╭─ Provided material
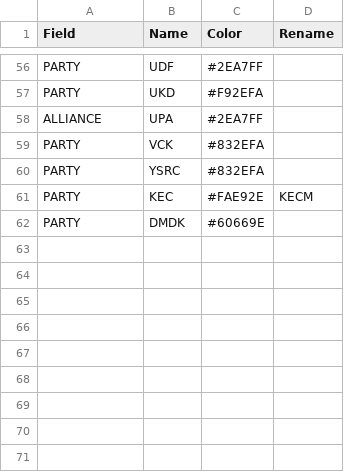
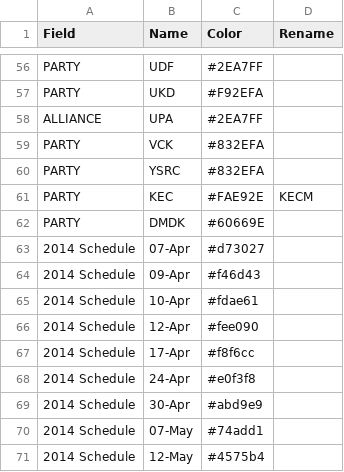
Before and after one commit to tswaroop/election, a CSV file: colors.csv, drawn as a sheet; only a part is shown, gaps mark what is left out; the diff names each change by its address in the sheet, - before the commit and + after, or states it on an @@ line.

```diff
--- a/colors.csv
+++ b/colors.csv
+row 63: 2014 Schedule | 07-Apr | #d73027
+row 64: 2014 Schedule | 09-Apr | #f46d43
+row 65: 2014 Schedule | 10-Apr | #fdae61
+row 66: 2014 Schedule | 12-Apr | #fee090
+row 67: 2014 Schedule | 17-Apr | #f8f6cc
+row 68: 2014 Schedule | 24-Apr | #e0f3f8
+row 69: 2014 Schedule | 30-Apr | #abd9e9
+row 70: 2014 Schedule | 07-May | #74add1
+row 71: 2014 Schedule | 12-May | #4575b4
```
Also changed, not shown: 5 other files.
╰─
╭─ Provided material
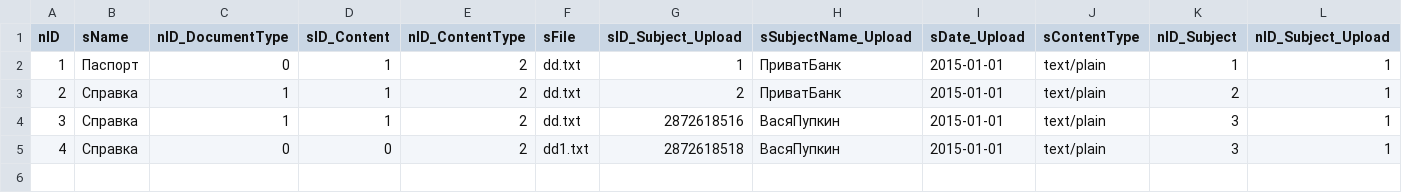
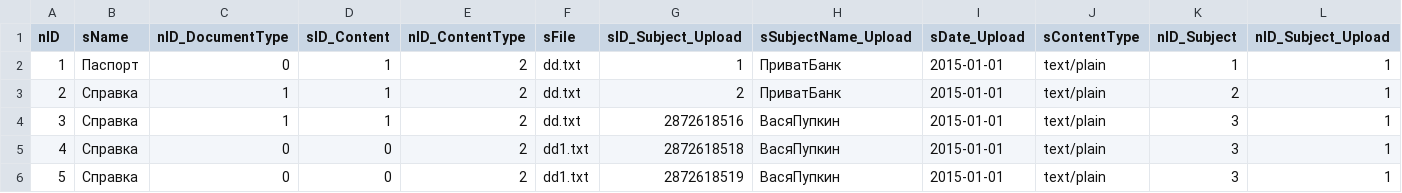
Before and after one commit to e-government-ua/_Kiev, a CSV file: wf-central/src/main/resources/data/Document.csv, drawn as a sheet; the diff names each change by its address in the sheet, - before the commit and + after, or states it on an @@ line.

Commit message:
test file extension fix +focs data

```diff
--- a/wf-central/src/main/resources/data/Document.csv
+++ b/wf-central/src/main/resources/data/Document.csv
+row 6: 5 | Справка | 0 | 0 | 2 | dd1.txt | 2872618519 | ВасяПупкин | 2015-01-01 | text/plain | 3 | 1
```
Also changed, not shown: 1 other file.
╰─
• Work item: Copy out each line of the material that holds the word "colors".

• Task result:
Before and after one commit to tswaroop/election, a CSV file: colors.csv, drawn as a sheet; only a part is shown, gaps mark what is left out; the diff names each change by its address in the sheet, - before the commit and + after, or states it on an @@ line.
--- a/colors.csv
+++ b/colors.csv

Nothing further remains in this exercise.